When one first begins to read A Good Man is Hard to Find, by Flannery O’Connor, one is assailed by the humorous petty grievances of a mother living under her son’s roof disrespected by her grandchildren and lonely in a house filled with people, clutching at memories of days long passed similar to the Tennessee Williams play, The Glass Menagerie. As the story unfolds one begins to see the indifference of Bailey toward his family in general and especially his mother—rightly so, as the ‘old lady’ nagged her son and his family to the point of hilarity and rib-hurtin’ laughter had the cat stayed in the bag and the car did not leave the road. This interesting story of a mentally abused woman slighted by her family, who makes the fatal error in judgment by smuggling a cat into the automobile resulting in the unforeseen horror delved upon them by the escaped convict, ‘Misfit’ and his cohorts culminating in a self-fulfilled prophecy—negative thoughts give naissance to deleterious actions.
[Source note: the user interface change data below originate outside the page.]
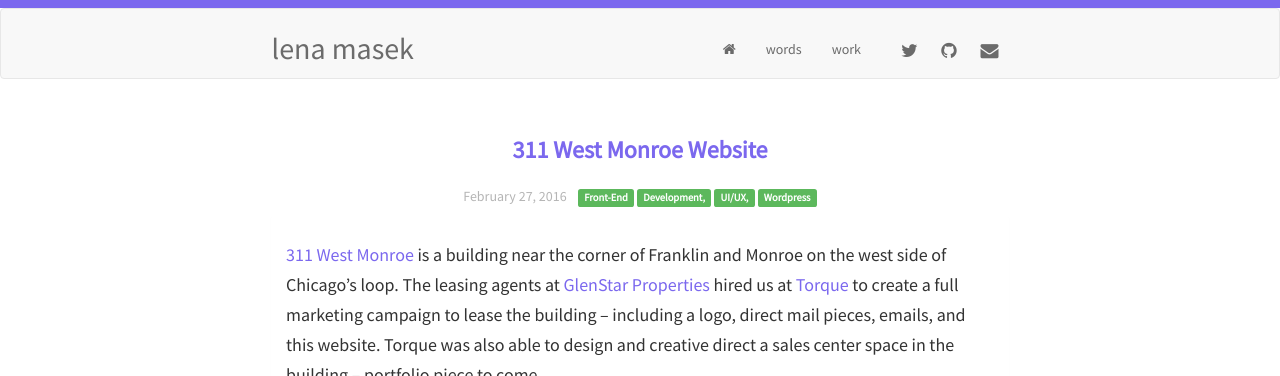
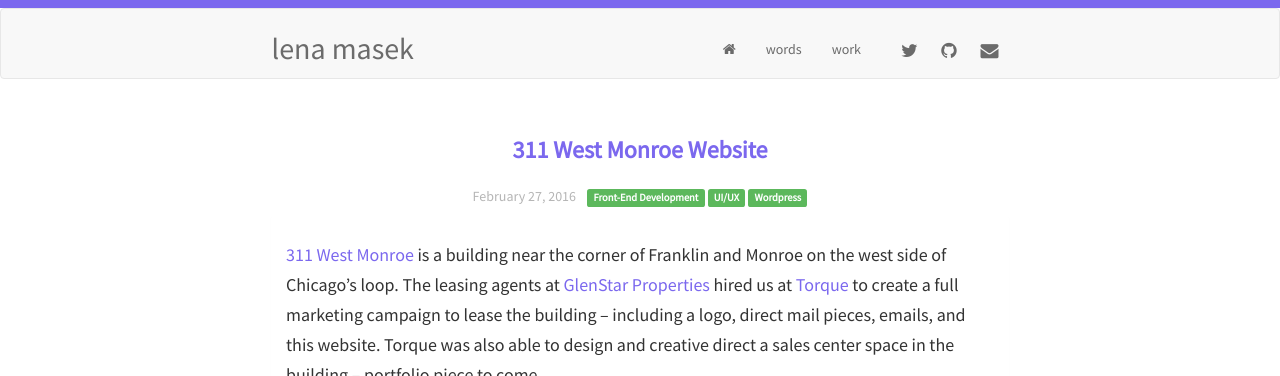
Before and after one commit to lenamasek/lenamasek.github.io, a Jekyll site: the page built from _posts/2016-02-27-311-west-monroe.markdown, in a window 1280 px wide, cut to the strip 0-376 px from the top of the page. Built offline with Jekyll 4.4.1, drawn with Linux system fonts in a browser that asks for light colours; nearby versions of some CDN libraries.

Commit message:
changing tags to a YAML string

```diff
--- a/_posts/2016-02-27-311-west-monroe.markdown
+++ b/_posts/2016-02-27-311-west-monroe.markdown
@@ -4,7 +4,7 @@ title:  "311 West Monroe Website"
 date:   2016-02-27
 category: project
 image: assets/images/311Monroe-Portfolio-preview.png
-tags: Front-End Development, UI/UX, Wordpress
+tags: [Front-End Development, UI/UX, Wordpress]
 ---
 
 [311 West Monroe](http://311wmonroe.com) is a building near the corner of Franklin and Monroe on the west side of Chicago's loop. The leasing agents at [GlenStar Properties](http://glenstar.com/) hired us at [Torque](http://torque.digital) to create a full marketing campaign to lease the building – including a logo, direct mail pieces, emails, and this website. Torque was also able to design and creative direct a sales center space in the building – portfolio piece to come.
--- a/static/css/main.css
+++ b/static/css/main.css
@@ -130,7 +130,7 @@ border-left: 5px solid mediumslateblue
 }
 
 .article-tags {
-  color: #a7aab0;
+  color: #ccc;
 /*  font-size: .8125em;
 */  margin-bottom: .8125em;
 }
```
In 1955, when Ms. O’Connor penned this story the citizenry of the United States were experiencing the euphoric high of peace time following World War II and the Korean War, prosperity abounded and work-a-day folks were learning to experience vacations and weekend getaways—life was wonderful and beautiful. No one was desirous to be informed of the ugly truth dwelling beneath the thin eggshells of human existence—blinded by consumerism; folks did not want to be reminded of the viciousness rooted deep in the souls of some people epitomized by “Misfit” in this tale from the brilliant imagination of Ms. O’Connor. The ‘old lady’ portrayed in A Good Man is Hard to Find unknowingly spelled out their demise with a self-fulfilling prophecy as she stated: “Here this fellow that calls himself The Misfit is aloose from the Federal Pen and headed toward Florida and you read right here what it says he did to these people” (O’Connor, 1285). She further perpetrates the disaster by being first in the car in the morning and “…she was hiding a basket with Pitty Sing, the cat in it” (O’Connor, 1285).
Bailey, the old lady’s son fired up the car and in twenty minutes the family were outside the city limits of Atlanta, Georgia on the way to a day or two on one of the beautiful beaches in Florida. Bailey, without much revealed in the story one must speculate about his demeanor and his attitude toward his live-in mother. One can assume by the attitudes and action of two of his children he did not extend the respect due one who nurtured him all the years of his life nor did he wish to be his mother’s care-giver; only tolerating her until she passed away. Bailey’s children were disrespectful more often than not toward their paternal grandmother. “She wouldn’t stay at home to be queen for a day” and “She wouldn’t stay at home for a million bucks” and “Afraid she’d miss something. She has to go everywhere we go” said June Star Bailey’s little daughter (O’Connor, 1285).